(DATA)
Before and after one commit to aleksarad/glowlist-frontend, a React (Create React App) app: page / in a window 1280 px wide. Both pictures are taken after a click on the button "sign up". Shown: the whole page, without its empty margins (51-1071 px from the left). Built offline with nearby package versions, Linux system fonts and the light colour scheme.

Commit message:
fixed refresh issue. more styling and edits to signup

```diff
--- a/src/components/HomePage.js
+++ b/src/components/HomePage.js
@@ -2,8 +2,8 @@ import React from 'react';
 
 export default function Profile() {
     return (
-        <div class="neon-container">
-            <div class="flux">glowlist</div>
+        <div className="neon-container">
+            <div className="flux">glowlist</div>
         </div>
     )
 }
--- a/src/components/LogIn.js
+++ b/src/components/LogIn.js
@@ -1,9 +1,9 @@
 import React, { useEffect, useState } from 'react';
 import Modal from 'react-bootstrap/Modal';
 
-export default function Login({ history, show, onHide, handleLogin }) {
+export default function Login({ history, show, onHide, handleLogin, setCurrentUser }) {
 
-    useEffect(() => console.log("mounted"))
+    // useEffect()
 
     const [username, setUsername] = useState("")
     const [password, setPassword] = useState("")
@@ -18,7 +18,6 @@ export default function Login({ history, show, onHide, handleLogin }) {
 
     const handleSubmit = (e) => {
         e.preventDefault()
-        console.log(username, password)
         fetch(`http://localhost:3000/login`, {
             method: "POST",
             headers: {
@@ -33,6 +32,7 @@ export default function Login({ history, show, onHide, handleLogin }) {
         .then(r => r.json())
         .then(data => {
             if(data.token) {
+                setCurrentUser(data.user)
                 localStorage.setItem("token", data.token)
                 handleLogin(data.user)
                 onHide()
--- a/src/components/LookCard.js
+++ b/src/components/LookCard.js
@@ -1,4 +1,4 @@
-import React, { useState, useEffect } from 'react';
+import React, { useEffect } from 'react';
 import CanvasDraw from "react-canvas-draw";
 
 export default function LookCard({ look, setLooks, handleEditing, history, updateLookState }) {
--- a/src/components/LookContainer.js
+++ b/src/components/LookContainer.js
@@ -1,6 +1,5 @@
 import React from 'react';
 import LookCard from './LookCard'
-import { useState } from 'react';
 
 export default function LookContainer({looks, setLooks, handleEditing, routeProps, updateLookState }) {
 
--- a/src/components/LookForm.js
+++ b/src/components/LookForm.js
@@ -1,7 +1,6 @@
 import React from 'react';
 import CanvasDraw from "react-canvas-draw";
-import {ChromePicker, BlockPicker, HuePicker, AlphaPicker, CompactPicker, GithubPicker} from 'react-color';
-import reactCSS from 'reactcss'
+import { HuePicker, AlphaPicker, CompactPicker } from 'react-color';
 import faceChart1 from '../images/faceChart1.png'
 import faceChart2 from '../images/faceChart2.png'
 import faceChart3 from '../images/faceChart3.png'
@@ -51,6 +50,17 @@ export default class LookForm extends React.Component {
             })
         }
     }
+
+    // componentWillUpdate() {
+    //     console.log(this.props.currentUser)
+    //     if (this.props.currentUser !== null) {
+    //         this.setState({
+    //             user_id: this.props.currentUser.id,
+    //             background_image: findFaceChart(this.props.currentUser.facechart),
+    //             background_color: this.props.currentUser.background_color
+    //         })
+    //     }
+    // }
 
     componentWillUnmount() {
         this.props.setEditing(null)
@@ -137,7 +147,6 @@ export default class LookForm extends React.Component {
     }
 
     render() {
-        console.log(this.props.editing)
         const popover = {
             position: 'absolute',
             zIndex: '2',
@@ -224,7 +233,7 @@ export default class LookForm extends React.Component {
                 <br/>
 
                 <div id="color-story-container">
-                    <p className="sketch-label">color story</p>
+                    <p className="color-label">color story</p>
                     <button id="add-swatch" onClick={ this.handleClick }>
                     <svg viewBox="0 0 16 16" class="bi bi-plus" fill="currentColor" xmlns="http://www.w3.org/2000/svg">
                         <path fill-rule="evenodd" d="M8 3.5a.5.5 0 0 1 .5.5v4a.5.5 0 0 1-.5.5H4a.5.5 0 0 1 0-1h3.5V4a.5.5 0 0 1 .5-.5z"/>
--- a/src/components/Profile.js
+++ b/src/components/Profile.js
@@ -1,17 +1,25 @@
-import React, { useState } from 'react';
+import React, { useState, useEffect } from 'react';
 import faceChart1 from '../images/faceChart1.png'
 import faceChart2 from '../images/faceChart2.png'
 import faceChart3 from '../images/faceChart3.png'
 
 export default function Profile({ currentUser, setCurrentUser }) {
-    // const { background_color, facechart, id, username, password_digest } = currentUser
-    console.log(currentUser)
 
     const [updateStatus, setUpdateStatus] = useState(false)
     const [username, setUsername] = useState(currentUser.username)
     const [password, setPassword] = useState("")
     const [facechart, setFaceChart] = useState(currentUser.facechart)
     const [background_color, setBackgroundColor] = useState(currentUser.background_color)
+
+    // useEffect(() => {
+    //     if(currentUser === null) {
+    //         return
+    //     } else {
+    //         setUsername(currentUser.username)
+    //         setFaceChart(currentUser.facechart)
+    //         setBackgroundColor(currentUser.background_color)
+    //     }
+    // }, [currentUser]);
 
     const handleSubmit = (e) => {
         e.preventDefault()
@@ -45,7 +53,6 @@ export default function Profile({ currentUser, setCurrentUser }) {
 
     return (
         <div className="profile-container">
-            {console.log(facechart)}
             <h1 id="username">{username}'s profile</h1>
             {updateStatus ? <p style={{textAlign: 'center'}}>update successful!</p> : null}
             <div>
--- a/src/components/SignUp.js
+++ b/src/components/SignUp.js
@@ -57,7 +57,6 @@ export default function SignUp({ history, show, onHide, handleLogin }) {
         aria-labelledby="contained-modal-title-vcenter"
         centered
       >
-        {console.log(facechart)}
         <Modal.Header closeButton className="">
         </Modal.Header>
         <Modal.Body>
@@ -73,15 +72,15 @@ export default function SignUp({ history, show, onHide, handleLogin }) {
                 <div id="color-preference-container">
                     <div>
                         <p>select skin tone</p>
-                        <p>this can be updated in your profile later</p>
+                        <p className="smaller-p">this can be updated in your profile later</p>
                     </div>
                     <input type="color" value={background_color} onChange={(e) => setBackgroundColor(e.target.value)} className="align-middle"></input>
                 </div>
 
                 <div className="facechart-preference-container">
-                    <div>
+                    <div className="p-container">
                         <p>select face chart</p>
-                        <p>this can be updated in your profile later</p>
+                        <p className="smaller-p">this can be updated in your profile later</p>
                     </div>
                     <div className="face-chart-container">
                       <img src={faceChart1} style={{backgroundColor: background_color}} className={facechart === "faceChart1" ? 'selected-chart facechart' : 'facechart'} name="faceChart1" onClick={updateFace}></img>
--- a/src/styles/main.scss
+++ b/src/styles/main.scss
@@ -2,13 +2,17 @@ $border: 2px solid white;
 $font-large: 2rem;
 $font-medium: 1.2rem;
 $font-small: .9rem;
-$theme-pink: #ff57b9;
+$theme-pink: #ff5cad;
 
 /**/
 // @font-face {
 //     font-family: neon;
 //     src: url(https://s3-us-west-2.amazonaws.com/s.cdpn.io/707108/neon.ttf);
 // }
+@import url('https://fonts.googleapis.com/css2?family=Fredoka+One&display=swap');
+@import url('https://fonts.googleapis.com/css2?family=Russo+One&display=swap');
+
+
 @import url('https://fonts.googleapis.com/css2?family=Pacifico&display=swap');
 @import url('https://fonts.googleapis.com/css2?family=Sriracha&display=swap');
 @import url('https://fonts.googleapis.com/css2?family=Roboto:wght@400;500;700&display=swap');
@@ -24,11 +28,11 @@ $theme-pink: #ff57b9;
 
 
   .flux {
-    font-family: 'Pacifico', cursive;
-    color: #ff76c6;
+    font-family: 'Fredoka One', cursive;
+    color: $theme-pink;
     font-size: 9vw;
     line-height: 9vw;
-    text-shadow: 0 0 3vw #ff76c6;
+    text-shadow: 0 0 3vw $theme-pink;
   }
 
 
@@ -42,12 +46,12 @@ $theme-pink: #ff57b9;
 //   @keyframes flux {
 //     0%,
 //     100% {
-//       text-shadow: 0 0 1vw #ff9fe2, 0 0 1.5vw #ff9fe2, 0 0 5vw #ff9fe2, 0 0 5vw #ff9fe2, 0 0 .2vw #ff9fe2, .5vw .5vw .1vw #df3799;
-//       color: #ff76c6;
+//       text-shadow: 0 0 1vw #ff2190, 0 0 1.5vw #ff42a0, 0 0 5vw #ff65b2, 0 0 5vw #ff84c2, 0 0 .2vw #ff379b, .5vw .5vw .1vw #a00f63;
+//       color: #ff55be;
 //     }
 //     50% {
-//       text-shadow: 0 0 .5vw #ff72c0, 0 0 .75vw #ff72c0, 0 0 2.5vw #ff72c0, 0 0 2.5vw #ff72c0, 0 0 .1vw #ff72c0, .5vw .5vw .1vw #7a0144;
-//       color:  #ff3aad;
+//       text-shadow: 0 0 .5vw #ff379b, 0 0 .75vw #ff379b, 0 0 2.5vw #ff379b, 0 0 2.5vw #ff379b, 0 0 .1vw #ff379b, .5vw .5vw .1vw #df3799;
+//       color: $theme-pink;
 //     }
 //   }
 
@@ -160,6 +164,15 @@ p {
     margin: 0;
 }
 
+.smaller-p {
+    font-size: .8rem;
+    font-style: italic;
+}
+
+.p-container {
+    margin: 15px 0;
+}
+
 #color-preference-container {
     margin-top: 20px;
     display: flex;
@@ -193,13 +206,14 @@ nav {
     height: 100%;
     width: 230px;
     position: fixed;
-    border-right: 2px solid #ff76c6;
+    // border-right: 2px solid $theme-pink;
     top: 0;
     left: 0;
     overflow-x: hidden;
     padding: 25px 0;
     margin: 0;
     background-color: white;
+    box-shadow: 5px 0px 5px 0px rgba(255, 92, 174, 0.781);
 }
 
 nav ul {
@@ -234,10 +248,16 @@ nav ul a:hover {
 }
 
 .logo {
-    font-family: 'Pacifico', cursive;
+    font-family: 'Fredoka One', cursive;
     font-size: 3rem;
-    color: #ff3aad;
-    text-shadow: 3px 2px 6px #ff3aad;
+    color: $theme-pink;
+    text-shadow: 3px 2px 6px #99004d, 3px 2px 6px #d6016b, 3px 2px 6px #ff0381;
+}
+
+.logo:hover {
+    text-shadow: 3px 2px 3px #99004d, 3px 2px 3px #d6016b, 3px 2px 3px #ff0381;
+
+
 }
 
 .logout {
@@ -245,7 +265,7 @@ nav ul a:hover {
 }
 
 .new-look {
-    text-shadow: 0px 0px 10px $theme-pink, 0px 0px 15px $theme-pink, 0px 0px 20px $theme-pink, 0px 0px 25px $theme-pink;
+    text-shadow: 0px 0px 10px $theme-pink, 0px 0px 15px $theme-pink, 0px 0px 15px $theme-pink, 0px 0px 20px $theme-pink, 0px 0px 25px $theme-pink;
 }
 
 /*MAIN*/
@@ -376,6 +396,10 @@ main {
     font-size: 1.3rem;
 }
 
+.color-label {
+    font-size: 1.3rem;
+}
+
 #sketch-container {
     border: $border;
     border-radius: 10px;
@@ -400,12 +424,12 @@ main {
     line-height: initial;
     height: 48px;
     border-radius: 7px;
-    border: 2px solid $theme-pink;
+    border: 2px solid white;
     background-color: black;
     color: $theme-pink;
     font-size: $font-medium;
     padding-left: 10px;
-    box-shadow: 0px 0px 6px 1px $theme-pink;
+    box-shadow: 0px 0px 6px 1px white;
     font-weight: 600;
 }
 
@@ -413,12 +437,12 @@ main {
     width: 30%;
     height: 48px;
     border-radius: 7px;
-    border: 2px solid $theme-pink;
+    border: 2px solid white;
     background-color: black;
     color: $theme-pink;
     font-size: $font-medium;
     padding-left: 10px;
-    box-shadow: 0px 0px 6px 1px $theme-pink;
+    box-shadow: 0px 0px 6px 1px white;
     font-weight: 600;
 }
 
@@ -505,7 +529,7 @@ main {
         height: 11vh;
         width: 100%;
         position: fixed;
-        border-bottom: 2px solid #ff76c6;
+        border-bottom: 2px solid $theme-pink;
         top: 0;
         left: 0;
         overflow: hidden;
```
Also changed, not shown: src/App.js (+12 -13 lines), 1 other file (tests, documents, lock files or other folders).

(THE PROBLEM)
Sift the material for lines that include the word "solid", and copy each one.

(RESULT)
@@ -2,13 +2,17 @@ $border: 2px solid white;
-    border-right: 2px solid #ff76c6;
+    // border-right: 2px solid $theme-pink;
-    border: 2px solid $theme-pink;
+    border: 2px solid white;
-    border: 2px solid $theme-pink;
+    border: 2px solid white;
-        border-bottom: 2px solid #ff76c6;
+        border-bottom: 2px solid $theme-pink;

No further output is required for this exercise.